** Assignment **
The data that follows is to be copied exactly, with each image removed.

[Before and after images]
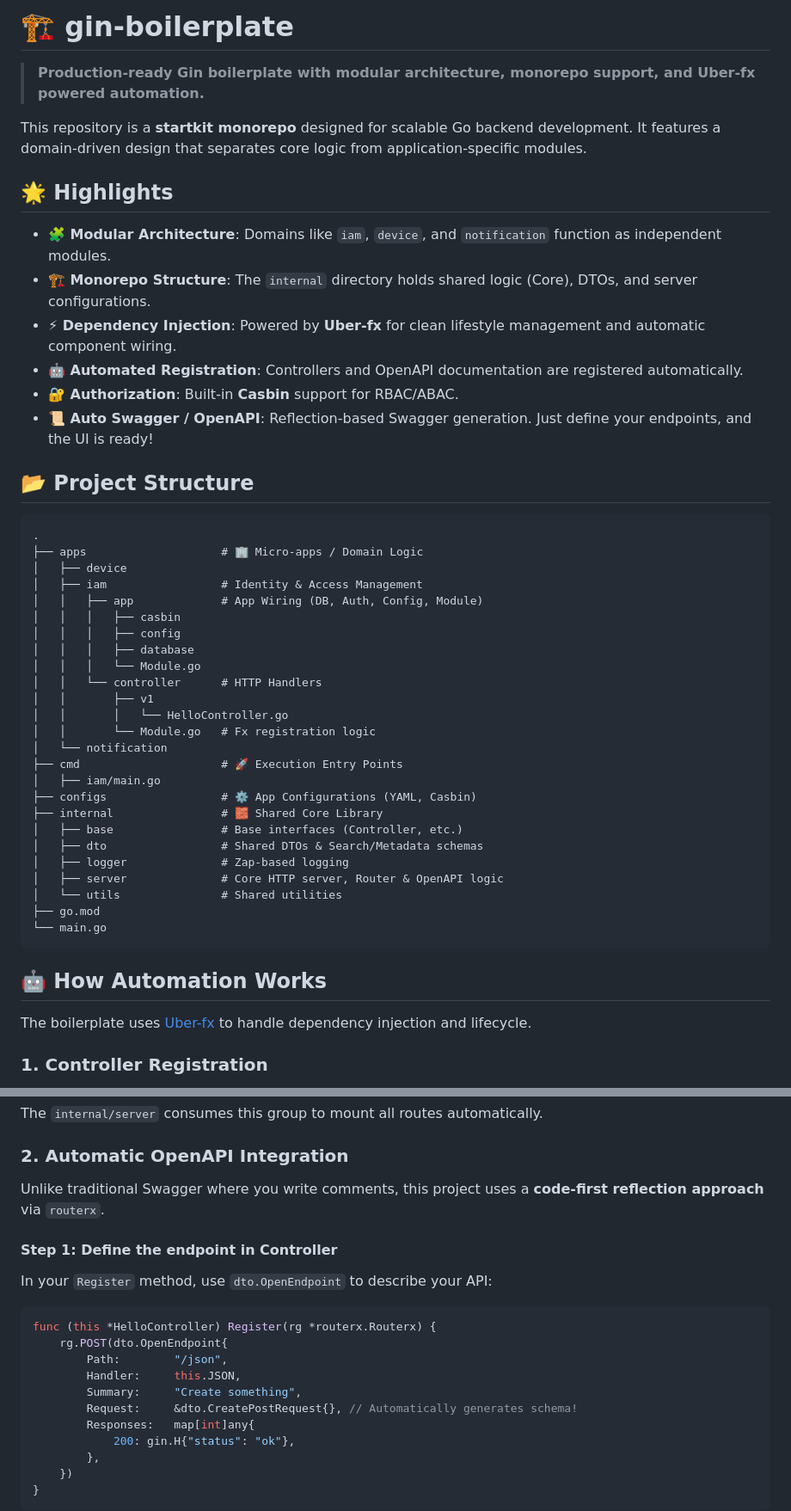
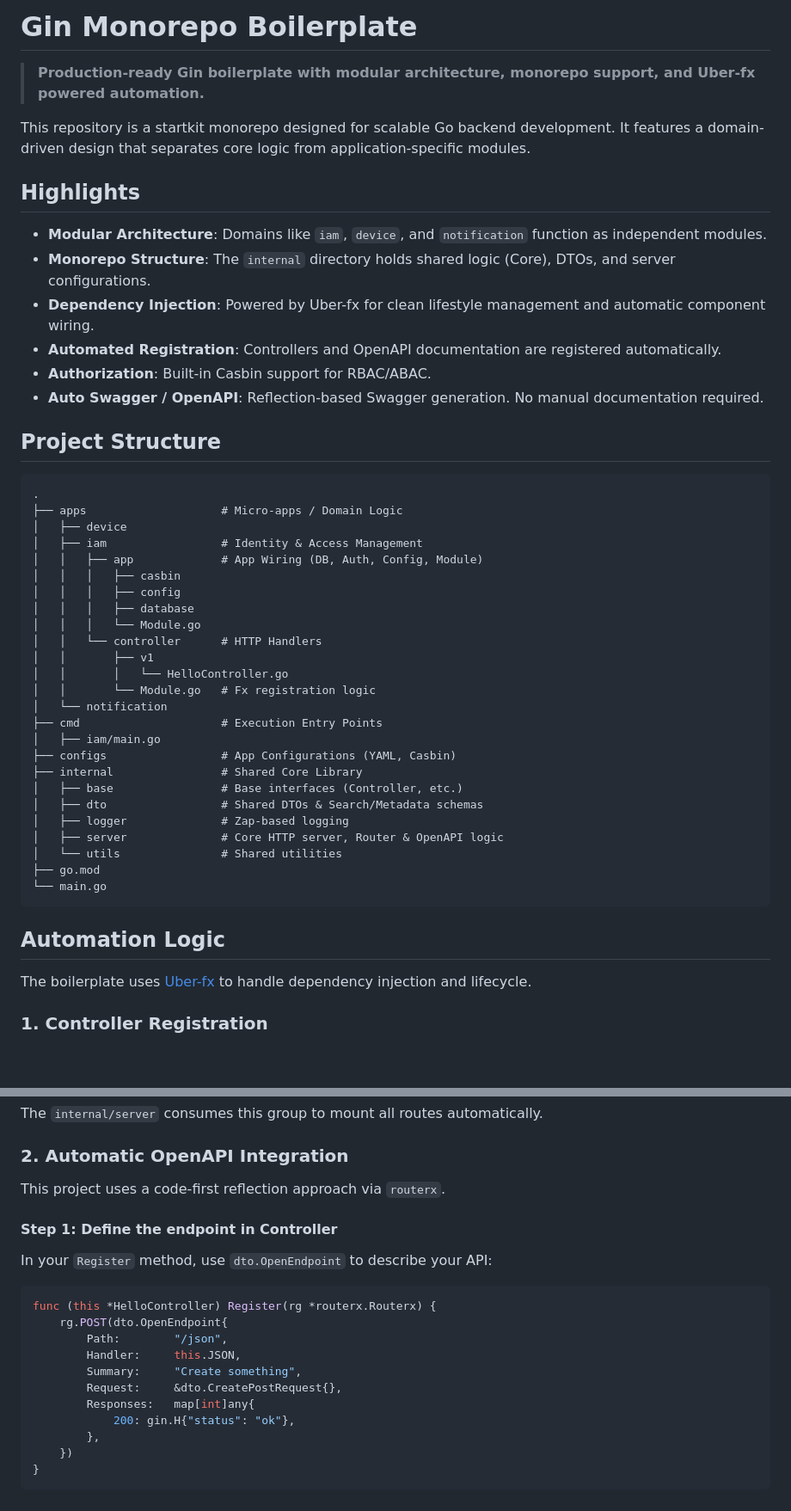
Before and after one commit to HoangHuy7/gin-boilerplate, a Markdown page: README.md, 2 parts joined by grey strips. Shown: that part at 86% size. GitHub-like rendering; blank space fills up the shorter version.

````diff
--- a/README.md
+++ b/README.md
@@ -1,23 +1,23 @@
-# 🏗️ gin-boilerplate
+# Gin Monorepo Boilerplate
 
 > **Production-ready Gin boilerplate with modular architecture, monorepo support, and Uber-fx powered automation.**
 
-This repository is a **startkit monorepo** designed for scalable Go backend development. It features a domain-driven design that separates core logic from application-specific modules.
+This repository is a startkit monorepo designed for scalable Go backend development. It features a domain-driven design that separates core logic from application-specific modules.
 
-## 🌟 Highlights
+## Highlights
 
-- **🧩 Modular Architecture**: Domains like `iam`, `device`, and `notification` function as independent modules.
-- **🏗️ Monorepo Structure**: The `internal` directory holds shared logic (Core), DTOs, and server configurations.
-- **⚡ Dependency Injection**: Powered by **Uber-fx** for clean lifestyle management and automatic component wiring.
-- **🤖 Automated Registration**: Controllers and OpenAPI documentation are registered automatically.
-- **🔐 Authorization**: Built-in **Casbin** support for RBAC/ABAC.
-- **📜 Auto Swagger / OpenAPI**: Reflection-based Swagger generation. Just define your endpoints, and the UI is ready!
+- **Modular Architecture**: Domains like `iam`, `device`, and `notification` function as independent modules.
+- **Monorepo Structure**: The `internal` directory holds shared logic (Core), DTOs, and server configurations.
+- **Dependency Injection**: Powered by Uber-fx for clean lifestyle management and automatic component wiring.
+- **Automated Registration**: Controllers and OpenAPI documentation are registered automatically.
+- **Authorization**: Built-in Casbin support for RBAC/ABAC.
+- **Auto Swagger / OpenAPI**: Reflection-based Swagger generation. No manual documentation required.
 
-## 📂 Project Structure
+## Project Structure
 
 ```text
 .
-├── apps                    # 🏢 Micro-apps / Domain Logic
+├── apps                    # Micro-apps / Domain Logic
 │   ├── device
 │   ├── iam                 # Identity & Access Management
 │   │   ├── app             # App Wiring (DB, Auth, Config, Module)
@@ -30,10 +30,10 @@ This repository is a **startkit monorepo** designed for scalable Go backend deve
 │   │       │   └── HelloController.go
 │   │       └── Module.go   # Fx registration logic
 │   └── notification
-├── cmd                     # 🚀 Execution Entry Points
+├── cmd                     # Execution Entry Points
 │   ├── iam/main.go
-├── configs                 # ⚙️ App Configurations (YAML, Casbin)
-├── internal                # 🧱 Shared Core Library
+├── configs                 # App Configurations (YAML, Casbin)
+├── internal                # Shared Core Library
 │   ├── base                # Base interfaces (Controller, etc.)
 │   ├── dto                 # Shared DTOs & Search/Metadata schemas
 │   ├── logger              # Zap-based logging
@@ -43,7 +43,7 @@ This repository is a **startkit monorepo** designed for scalable Go backend deve
 └── main.go
 ```
 
-## 🤖 How Automation Works
+## Automation Logic
 
 The boilerplate uses [Uber-fx](https://github.com/uber-go/fx) to handle dependency injection and lifecycle.
 
@@ -59,7 +59,7 @@ fx.Annotate(
 The `internal/server` consumes this group to mount all routes automatically.
 
 ### 2. Automatic OpenAPI Integration
-Unlike traditional Swagger where you write comments, this project uses a **code-first reflection approach** via `routerx`.
+This project uses a code-first reflection approach via `routerx`.
 
 #### Step 1: Define the endpoint in Controller
 In your `Register` method, use `dto.OpenEndpoint` to describe your API:
@@ -69,7 +69,7 @@ func (this *HelloController) Register(rg *routerx.Routerx) {
         Path:        "/json",
         Handler:     this.JSON,
         Summary:     "Create something",
-        Request:     &dto.CreatePostRequest{}, // Automatically generates schema!
+        Request:     &dto.CreatePostRequest{},
         Responses:   map[int]any{
             200: gin.H{"status": "ok"},
         },
````
Also changed, not shown: other parts of README.md (+3 -4 lines), README.vi.md (+35 -42 lines).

** Exercise answer **
Before and after one commit to HoangHuy7/gin-boilerplate, a Markdown page: README.md, 2 parts joined by grey strips. Shown: that part at 86% size. GitHub-like rendering; blank space fills up the shorter version.

````diff
--- a/README.md
+++ b/README.md
@@ -1,23 +1,23 @@
-# 🏗️ gin-boilerplate
+# Gin Monorepo Boilerplate
 
 > **Production-ready Gin boilerplate with modular architecture, monorepo support, and Uber-fx powered automation.**
 
-This repository is a **startkit monorepo** designed for scalable Go backend development. It features a domain-driven design that separates core logic from application-specific modules.
+This repository is a startkit monorepo designed for scalable Go backend development. It features a domain-driven design that separates core logic from application-specific modules.
 
-## 🌟 Highlights
+## Highlights
 
-- **🧩 Modular Architecture**: Domains like `iam`, `device`, and `notification` function as independent modules.
-- **🏗️ Monorepo Structure**: The `internal` directory holds shared logic (Core), DTOs, and server configurations.
-- **⚡ Dependency Injection**: Powered by **Uber-fx** for clean lifestyle management and automatic component wiring.
-- **🤖 Automated Registration**: Controllers and OpenAPI documentation are registered automatically.
-- **🔐 Authorization**: Built-in **Casbin** support for RBAC/ABAC.
-- **📜 Auto Swagger / OpenAPI**: Reflection-based Swagger generation. Just define your endpoints, and the UI is ready!
+- **Modular Architecture**: Domains like `iam`, `device`, and `notification` function as independent modules.
+- **Monorepo Structure**: The `internal` directory holds shared logic (Core), DTOs, and server configurations.
+- **Dependency Injection**: Powered by Uber-fx for clean lifestyle management and automatic component wiring.
+- **Automated Registration**: Controllers and OpenAPI documentation are registered automatically.
+- **Authorization**: Built-in Casbin support for RBAC/ABAC.
+- **Auto Swagger / OpenAPI**: Reflection-based Swagger generation. No manual documentation required.
 
-## 📂 Project Structure
+## Project Structure
 
 ```text
 .
-├── apps                    # 🏢 Micro-apps / Domain Logic
+├── apps                    # Micro-apps / Domain Logic
 │   ├── device
 │   ├── iam                 # Identity & Access Management
 │   │   ├── app             # App Wiring (DB, Auth, Config, Module)
@@ -30,10 +30,10 @@ This repository is a **startkit monorepo** designed for scalable Go backend deve
 │   │       │   └── HelloController.go
 │   │       └── Module.go   # Fx registration logic
 │   └── notification
-├── cmd                     # 🚀 Execution Entry Points
+├── cmd                     # Execution Entry Points
 │   ├── iam/main.go
-├── configs                 # ⚙️ App Configurations (YAML, Casbin)
-├── internal                # 🧱 Shared Core Library
+├── configs                 # App Configurations (YAML, Casbin)
+├── internal                # Shared Core Library
 │   ├── base                # Base interfaces (Controller, etc.)
 │   ├── dto                 # Shared DTOs & Search/Metadata schemas
 │   ├── logger              # Zap-based logging
@@ -43,7 +43,7 @@ This repository is a **startkit monorepo** designed for scalable Go backend deve
 └── main.go
 ```
 
-## 🤖 How Automation Works
+## Automation Logic
 
 The boilerplate uses [Uber-fx](https://github.com/uber-go/fx) to handle dependency injection and lifecycle.
 
@@ -59,7 +59,7 @@ fx.Annotate(
 The `internal/server` consumes this group to mount all routes automatically.
 
 ### 2. Automatic OpenAPI Integration
-Unlike traditional Swagger where you write comments, this project uses a **code-first reflection approach** via `routerx`.
+This project uses a code-first reflection approach via `routerx`.
 
 #### Step 1: Define the endpoint in Controller
 In your `Register` method, use `dto.OpenEndpoint` to describe your API:
@@ -69,7 +69,7 @@ func (this *HelloController) Register(rg *routerx.Routerx) {
         Path:        "/json",
         Handler:     this.JSON,
         Summary:     "Create something",
-        Request:     &dto.CreatePostRequest{}, // Automatically generates schema!
+        Request:     &dto.CreatePostRequest{},
         Responses:   map[int]any{
             200: gin.H{"status": "ok"},
         },
````
Also changed, not shown: other parts of README.md (+3 -4 lines), README.vi.md (+35 -42 lines).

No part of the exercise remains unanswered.